■ PROBLEM STATEMENT ■
Go through the records below and report each line with "files" in it.
-- SUPPLIED RECORDS follows --
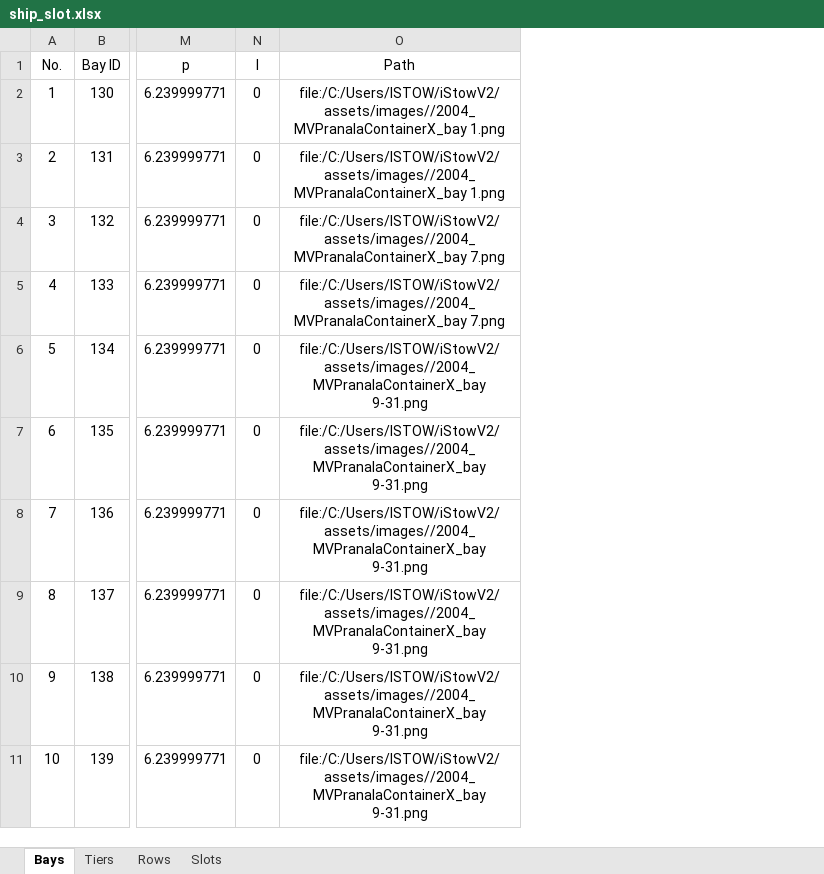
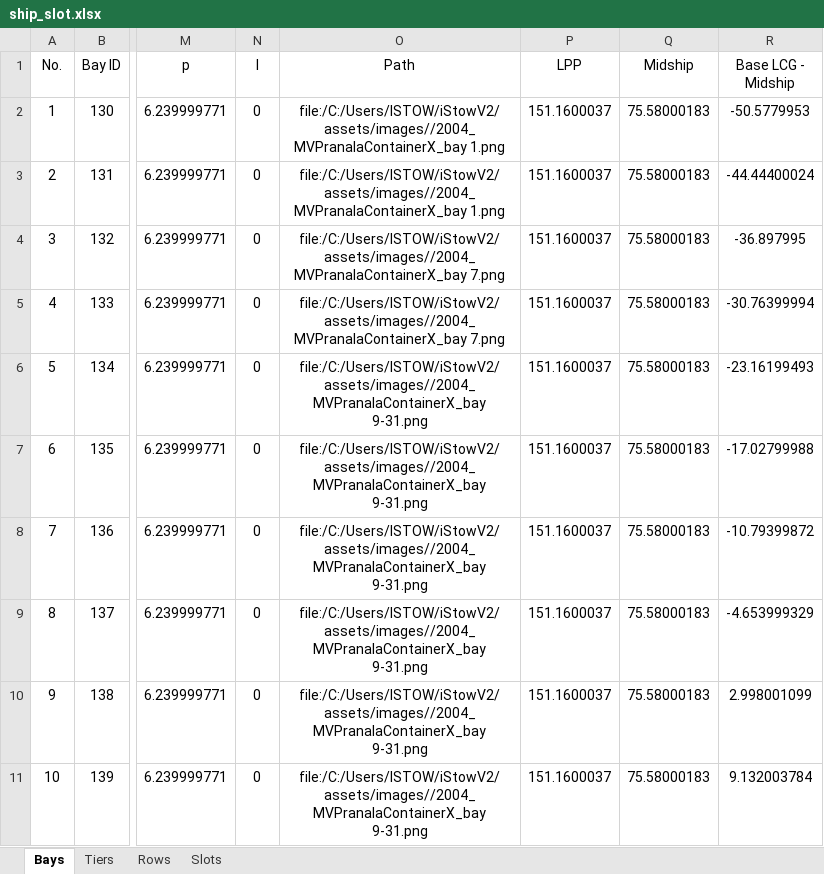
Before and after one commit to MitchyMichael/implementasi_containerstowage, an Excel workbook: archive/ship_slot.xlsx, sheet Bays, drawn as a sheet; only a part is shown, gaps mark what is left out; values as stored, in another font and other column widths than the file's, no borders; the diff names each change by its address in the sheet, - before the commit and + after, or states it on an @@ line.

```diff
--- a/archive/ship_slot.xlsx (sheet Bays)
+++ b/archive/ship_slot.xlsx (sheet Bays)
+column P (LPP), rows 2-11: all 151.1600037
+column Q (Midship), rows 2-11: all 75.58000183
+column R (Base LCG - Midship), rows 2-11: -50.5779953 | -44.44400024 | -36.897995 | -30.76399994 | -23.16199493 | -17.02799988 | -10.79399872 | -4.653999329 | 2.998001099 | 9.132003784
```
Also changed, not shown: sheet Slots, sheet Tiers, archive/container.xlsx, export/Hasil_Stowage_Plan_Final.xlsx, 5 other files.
-- SUPPLIED RECORDS concluded --
-- SUPPLIED RECORDS follows --
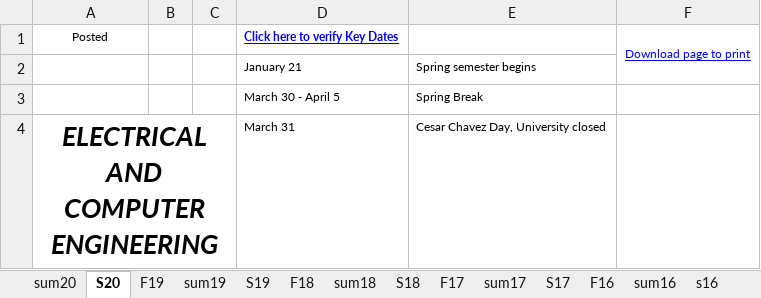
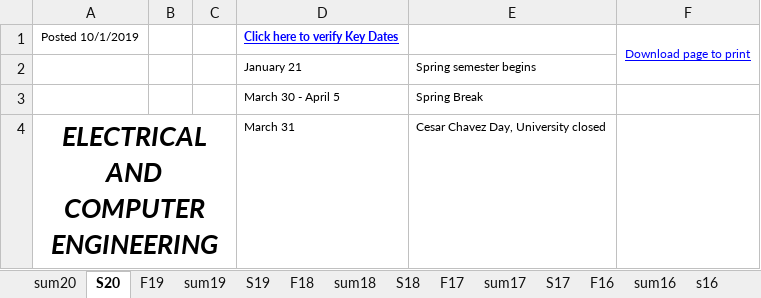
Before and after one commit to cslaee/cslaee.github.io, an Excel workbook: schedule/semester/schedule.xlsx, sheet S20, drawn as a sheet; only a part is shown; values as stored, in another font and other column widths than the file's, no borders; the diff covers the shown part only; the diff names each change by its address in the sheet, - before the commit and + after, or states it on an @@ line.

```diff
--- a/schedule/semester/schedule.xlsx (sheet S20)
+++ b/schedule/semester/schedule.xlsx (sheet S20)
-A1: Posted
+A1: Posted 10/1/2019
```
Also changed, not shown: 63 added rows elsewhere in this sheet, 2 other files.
-- SUPPLIED RECORDS concluded --
-- SUPPLIED RECORDS follows --
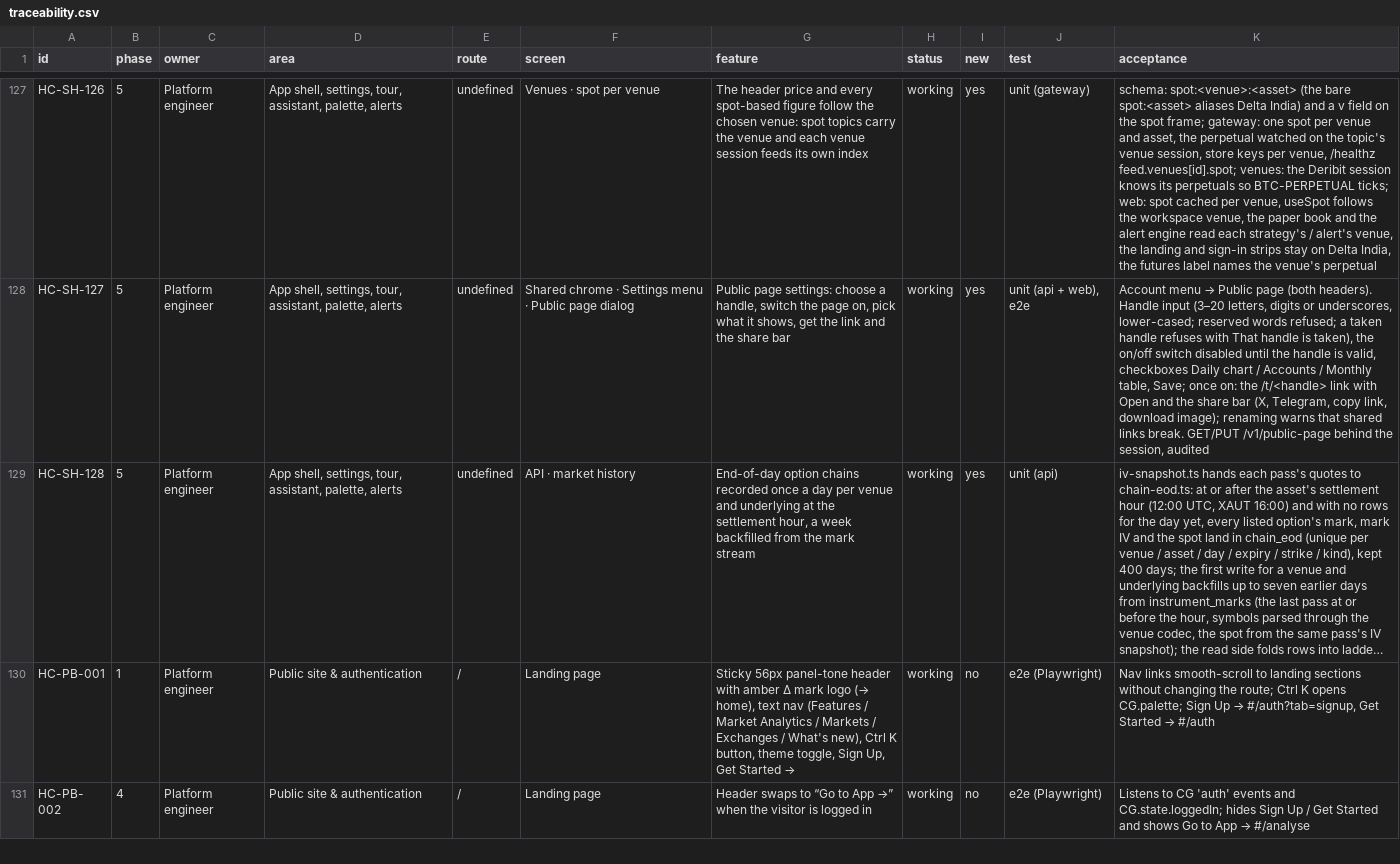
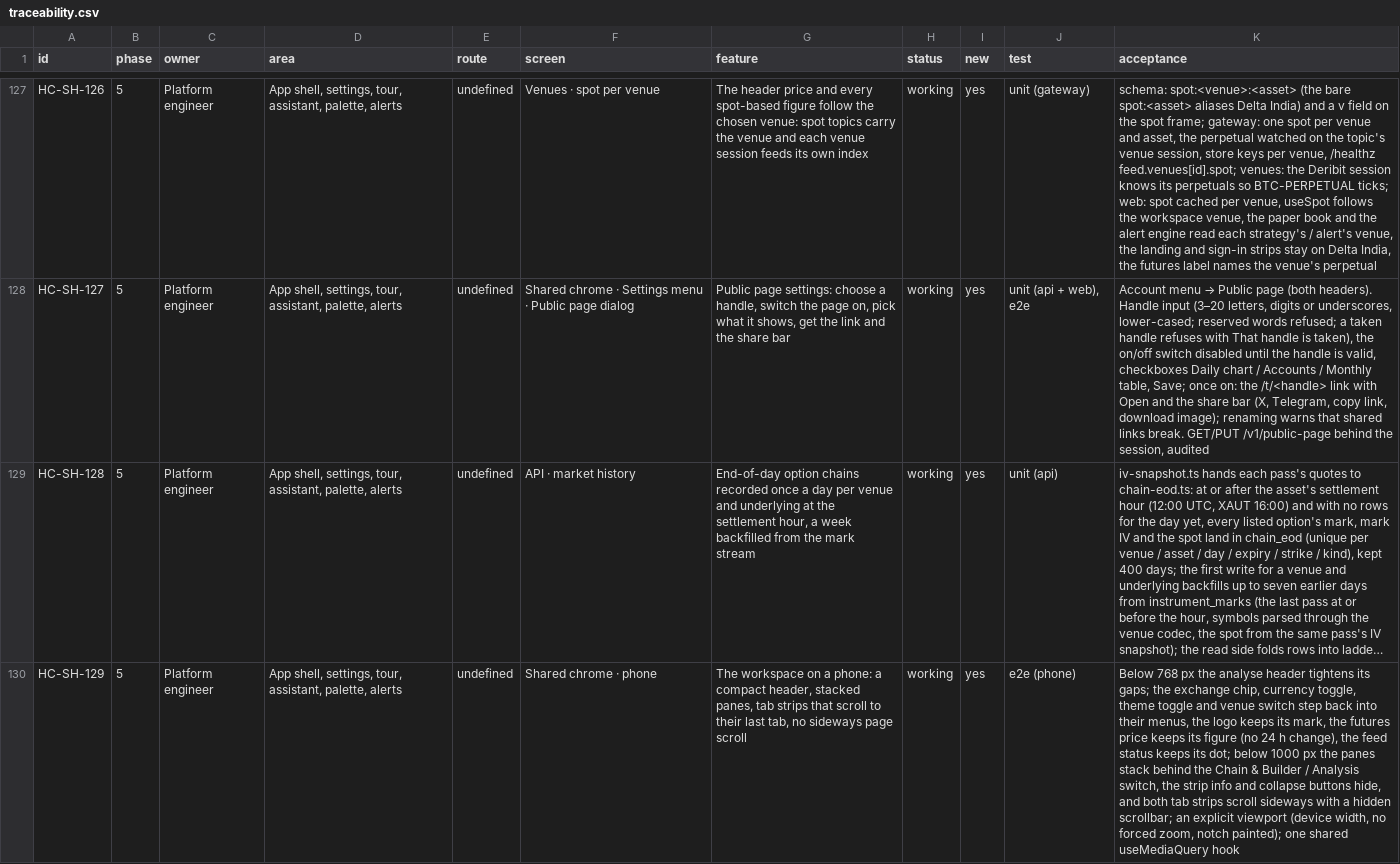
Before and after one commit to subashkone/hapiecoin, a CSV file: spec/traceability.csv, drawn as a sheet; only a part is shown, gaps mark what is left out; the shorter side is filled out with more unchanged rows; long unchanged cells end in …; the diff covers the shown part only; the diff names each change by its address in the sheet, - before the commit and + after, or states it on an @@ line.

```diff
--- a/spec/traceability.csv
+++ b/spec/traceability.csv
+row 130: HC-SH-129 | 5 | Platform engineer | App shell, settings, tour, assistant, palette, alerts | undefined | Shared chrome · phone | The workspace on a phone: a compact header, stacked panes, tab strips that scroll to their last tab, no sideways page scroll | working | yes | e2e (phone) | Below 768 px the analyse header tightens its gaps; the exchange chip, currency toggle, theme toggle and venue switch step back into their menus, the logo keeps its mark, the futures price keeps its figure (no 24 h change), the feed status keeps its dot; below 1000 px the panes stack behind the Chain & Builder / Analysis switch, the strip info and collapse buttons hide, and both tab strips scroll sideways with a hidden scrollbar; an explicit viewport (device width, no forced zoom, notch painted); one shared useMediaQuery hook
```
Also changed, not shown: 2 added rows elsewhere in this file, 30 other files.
-- SUPPLIED RECORDS concluded --
■ ANSWER ■
Also changed, not shown: sheet Slots, sheet Tiers, archive/container.xlsx, export/Hasil_Stowage_Plan_Final.xlsx, 5 other files.
Also changed, not shown: 63 added rows elsewhere in this sheet, 2 other files.
Also changed, not shown: 2 added rows elsewhere in this file, 30 other files.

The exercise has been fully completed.